Nineteen ponies identified as being in “urgent need of care” have been removed from Bodmin Moor, Cornwall. Defra ordered their removal after a welfare charity highlighted their plight.

South West Equine Protection’s (SWEP) Faye Stacey last month urged authorities to take action after she found five dead and three emaciated ponies within three weeks on the moor.

A round-up was carried out last Wednesday (23 February) led by Defra and Trading Standards and assisted by equine charities Redwings and HorseWorld.

Twelve of the ponies are currently at Redwings and seven more are at HorseWorld in Bristol, as they were not fit to travel to Redwing’s Norfolk headquarters.

“Many are very emaciated, lethargic, with heavy worm burdens and lice,” said Redwings spokesman Nicola Markwell. “However, since arriving they already seem brighter, they are eating their hay and feeds with enthusiasm so we are very hopeful they will make a full recovery.”

Redwings head of welfare Nicolas de Brauwere added: “I am certain that at least three of those ponies would not have lived for more than a few days without our help.”

Where appropriate, homes will be sought for the ponies but otherwise they will have a permanent home at the sanctuary.

No owners have yet been identified and locals and authorities still believe the ponies were dumped on the moor.

A spokesman for Defra added: “Once they have settled, they will be scanned for microchips to try to determine who they are registered to. Animal Health will continue to monitor ponies on the moor and we will take action whenever necessary.”

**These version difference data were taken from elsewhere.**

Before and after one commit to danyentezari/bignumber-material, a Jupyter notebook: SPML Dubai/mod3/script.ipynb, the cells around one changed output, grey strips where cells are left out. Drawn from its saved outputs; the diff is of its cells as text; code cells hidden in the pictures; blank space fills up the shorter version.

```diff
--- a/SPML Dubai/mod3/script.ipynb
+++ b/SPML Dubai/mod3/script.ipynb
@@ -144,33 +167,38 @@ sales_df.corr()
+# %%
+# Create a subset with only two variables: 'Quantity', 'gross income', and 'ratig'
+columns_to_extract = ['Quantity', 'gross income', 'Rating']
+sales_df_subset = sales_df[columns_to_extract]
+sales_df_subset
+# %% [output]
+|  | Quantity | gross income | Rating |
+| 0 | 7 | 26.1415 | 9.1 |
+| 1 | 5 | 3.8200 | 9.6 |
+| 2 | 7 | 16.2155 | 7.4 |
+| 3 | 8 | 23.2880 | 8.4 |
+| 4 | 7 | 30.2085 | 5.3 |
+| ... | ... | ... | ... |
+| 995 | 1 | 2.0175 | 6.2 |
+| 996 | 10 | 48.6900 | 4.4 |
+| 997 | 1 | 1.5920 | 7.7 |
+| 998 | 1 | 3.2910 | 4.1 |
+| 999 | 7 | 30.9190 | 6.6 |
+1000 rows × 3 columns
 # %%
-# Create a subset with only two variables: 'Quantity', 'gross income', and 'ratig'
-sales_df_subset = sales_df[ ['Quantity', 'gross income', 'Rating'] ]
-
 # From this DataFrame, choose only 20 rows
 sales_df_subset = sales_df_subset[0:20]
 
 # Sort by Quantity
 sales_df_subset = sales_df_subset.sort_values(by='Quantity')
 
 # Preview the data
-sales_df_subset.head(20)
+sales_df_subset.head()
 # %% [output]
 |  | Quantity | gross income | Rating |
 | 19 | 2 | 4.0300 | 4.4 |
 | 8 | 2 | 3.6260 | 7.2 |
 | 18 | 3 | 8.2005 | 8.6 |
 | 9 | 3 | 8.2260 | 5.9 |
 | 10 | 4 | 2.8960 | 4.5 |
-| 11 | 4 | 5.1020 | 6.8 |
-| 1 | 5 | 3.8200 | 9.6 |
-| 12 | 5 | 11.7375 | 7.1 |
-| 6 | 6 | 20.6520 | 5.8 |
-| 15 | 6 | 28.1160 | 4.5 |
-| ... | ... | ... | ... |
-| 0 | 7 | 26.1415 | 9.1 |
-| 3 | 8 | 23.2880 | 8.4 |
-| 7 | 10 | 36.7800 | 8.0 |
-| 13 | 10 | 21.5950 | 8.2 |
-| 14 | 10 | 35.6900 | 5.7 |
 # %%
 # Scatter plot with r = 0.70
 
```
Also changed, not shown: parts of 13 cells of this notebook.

This news story was first published in the current issue of Horse & Hound (3 March, 2011)